* [Work required]:
Go through the entries below and return every line that contains "entre".

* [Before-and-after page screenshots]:
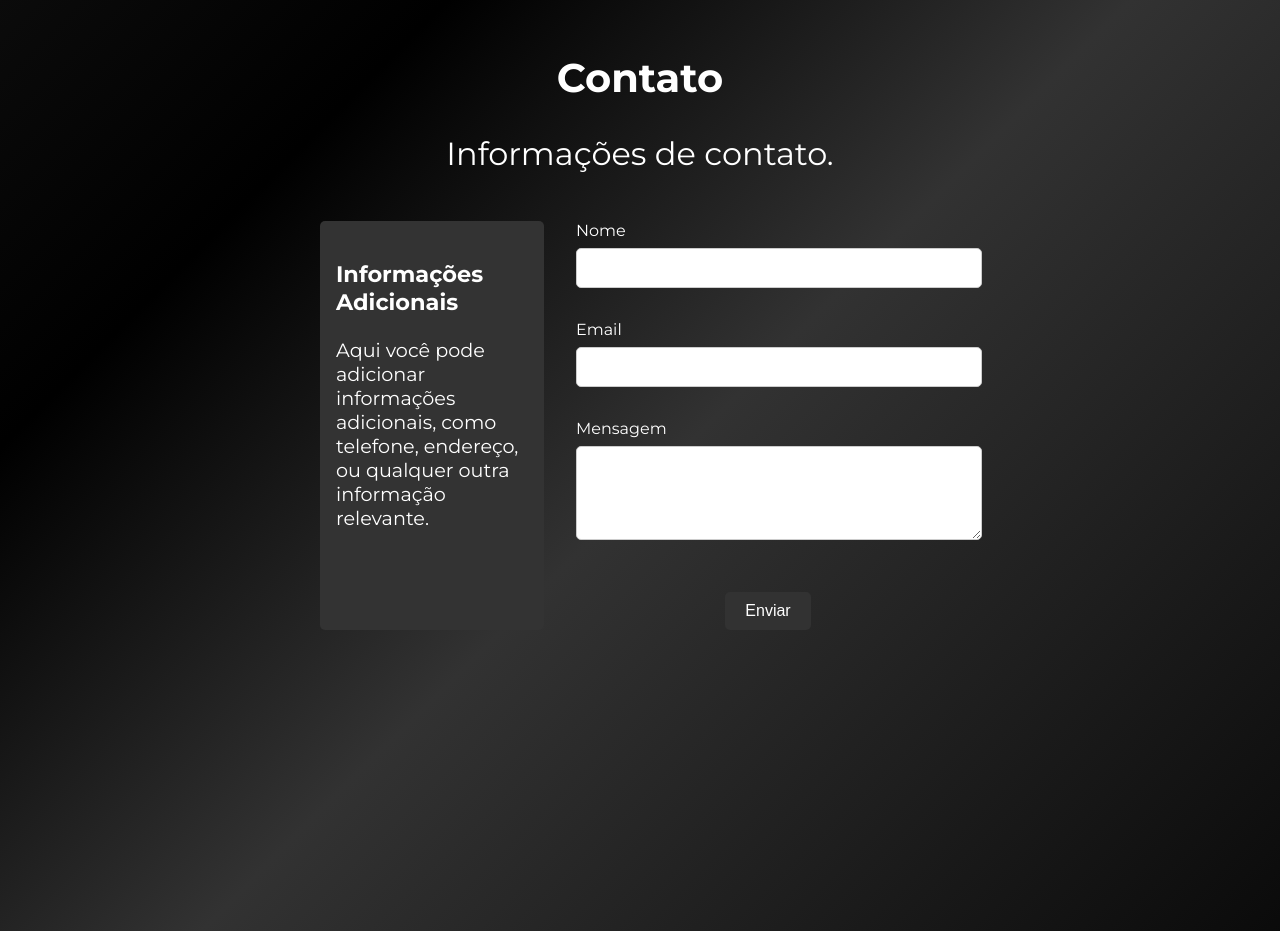
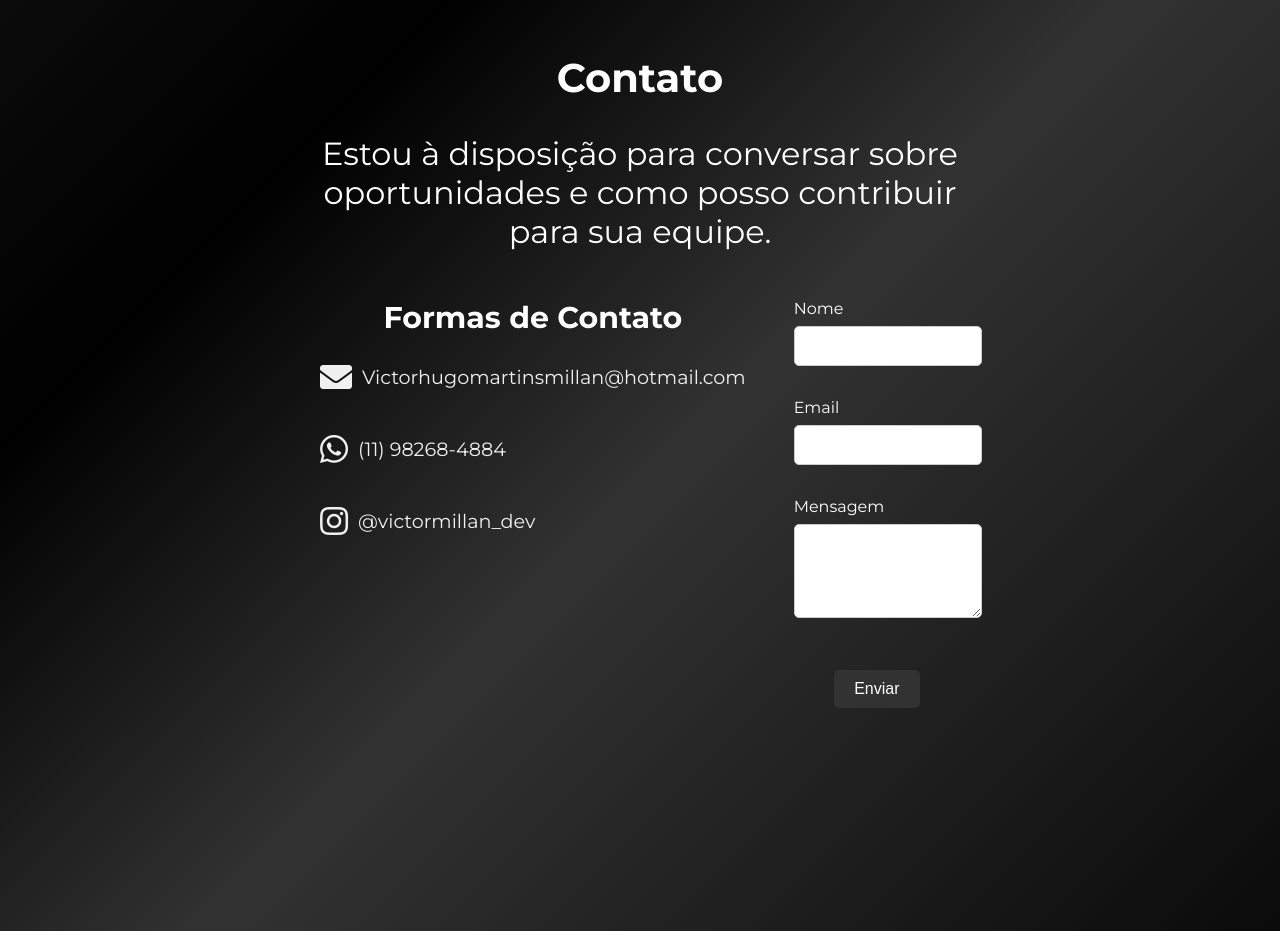
Before and after one commit to ViictorrMillan/Portifolio-One-2, a plain HTML site: page index.html in a window 1280 px wide. Shown: the part 4340-5271 px from the top of the page. Drawn offline with Linux system fonts and the light colour scheme; a small style sheet from the web is missing.

Commit message:
feat(ONE): Finaliza a seção contato

```diff
--- a/assets/css/main.css
+++ b/assets/css/main.css
@@ -498,16 +498,6 @@ figcaption {
     margin-top: 3rem; /* Espaço acima do conteúdo */
 }
 
-aside.contact-info {
-    flex: 0 0 30%; /* Define uma largura fixa para o aside */
-    margin-right: 2rem; /* Espaço à direita do aside */
-    background-color: #333; /* Cor de fundo para o aside */
-    padding: 1rem; /* Espaçamento interno */
-    border-radius: 5px; /* Cantos arredondados */
-    text-align: left; /* Alinha o texto à esquerda */
-    color: white;
-    font-size: 1.2rem;
-}
 
 form {
     flex: 1; /* Permite que o formulário ocupe espaço disponível */
@@ -552,6 +542,76 @@ button:hover {
     text-align: center; /* Centraliza o botão dentro deste contêiner */
     width: 100%; /* Garante que o contêiner use a largura total disponível */
 }
+
+
+/* Estilo geral do aside */
+aside.contact-info {
+    margin-right: 3rem; /* Espaço à direita */
+    color: white; /* Cor do texto */
+    font-size: 1rem; /* Tamanho do texto */
+    max-width: 450px; /* Largura máxima */
+}
+
+/* Estilo do cabeçalho */
+.contact-info h3 {
+    font-size: 30px; /* Tamanho maior para destaque */
+    margin-bottom: 25px; /* Espaço abaixo do título */
+    color: #ffffff; /* Cor branca */
+    text-align: center; /* Alinha o título ao centro */
+    margin-top: 0; /* Remove a margem superior */
+}
+
+/* Lista sem marcadores */
+.contact-info ul {
+    list-style: none;
+    padding: 0;
+    margin: 0;
+    gap: 40px; /* Espaço vertical entre itens */
+    display: flex;
+    flex-direction: column; /* Itens em coluna */
+
+}
+
+/* Estilo dos itens da lista */
+.contact-info li {
+    display: flex;
+    align-items: center; /* Centraliza verticalmente ícone e texto */
+    gap: 10px; /* Espaço horizontal entre ícone e texto */
+    font-size: 1.6rem; /* Tamanho do texto */
+    color: #f0f0f0; /* Cor clara */
+}
+
+/* Estilo dos ícones */
+.contact-info i {
+    font-size: 2rem; /* Tamanho maior para ícones */
+    margin-right: 10px; /* Espaço entre o ícone e o texto */
+    color: inherit; /* Herda a cor do texto */
+}
+.contact-info a {
+    color: #f0f0f0; /* Cor do texto */
+    text-decoration: none; /* Remove o sublinhado */
+    display: flex; /* Flexbox para alinhar o ícone e o texto */
+    align-items: center; /* Alinha o ícone e o texto no centro */
+    font-size: 1.2rem; /* Tamanho da fonte */
+    transition: color 0.3s ease; /* Suaviza a transição de cor */
+}
+
+.contact-info a:hover {
+    color: #10ffff86; /* Cor do texto ao passar o mouse */
+}
+
+/* Espaçamento entre as informações */
+.contact-info li span {
+    display: inline-block; /* Para ajustar o texto sem quebrar */
+    word-wrap: break-word; /* Quebra texto em dispositivos pequenos */
+}
+
+
+
+
+
+
+
 
 
 
--- a/index.html
+++ b/index.html
@@ -208,13 +208,37 @@
 <section id="contact" class="highlight-point scroll-target">
     <div class="title-container">
       <h2>Contato</h2>
-      <p>Informações de contato.</p>
+      <p>Estou à disposição para conversar sobre oportunidades e como posso contribuir para sua equipe.</p>
     </div>
     <div class="contact-content">
-      <aside class="contact-info">
-        <h3>Informações Adicionais</h3>
-        <p>Aqui você pode adicionar informações adicionais, como telefone, endereço, ou qualquer outra informação relevante.</p>
-      </aside>
+        <aside class="contact-info">
+            <h3> Formas de Contato </h3>
+            <ul>
+                <!-- Link para enviar e-mail -->
+                <li>
+                    <a href="mailto:Victorhugomartinsmillan@hotmail.com" target="_blank">
+                        <i class="fas fa-envelope"></i> <!-- Ícone de e-mail -->
+                        <span>Victorhugomartinsmillan@hotmail.com</span>
+                    </a>
+                </li>
+
+                <!-- Link para WhatsApp -->
+                <li>
+                    <a href="https://wa.me/5511982684884" target="_blank">
+                        <i class="fab fa-whatsapp"></i> <!-- Ícone de WhatsApp -->
+                        <span>(11) 98268-4884</span>
+                    </a>
+                </li>
+
+                <!-- Link para Instagram -->
+                <li>
+                    <a href="https://www.instagram.com/victormillan_dev/?igsh=azRnYXVpNGh6eTE2" target="_blank">
+                        <i class="fab fa-instagram"></i> <!-- Ícone de Instagram -->
+                        <span>@victormillan_dev</span>
+                    </a>
+                </li>
+            </ul>
+          </aside>
       <form>
         <div class="form-group">
             <label for="name">Nome</label>
```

* [Solution to this task]:
+    gap: 40px; /* Espaço vertical entre itens */
+    gap: 10px; /* Espaço horizontal entre ícone e texto */
+    margin-right: 10px; /* Espaço entre o ícone e o texto */
+/* Espaçamento entre as informações */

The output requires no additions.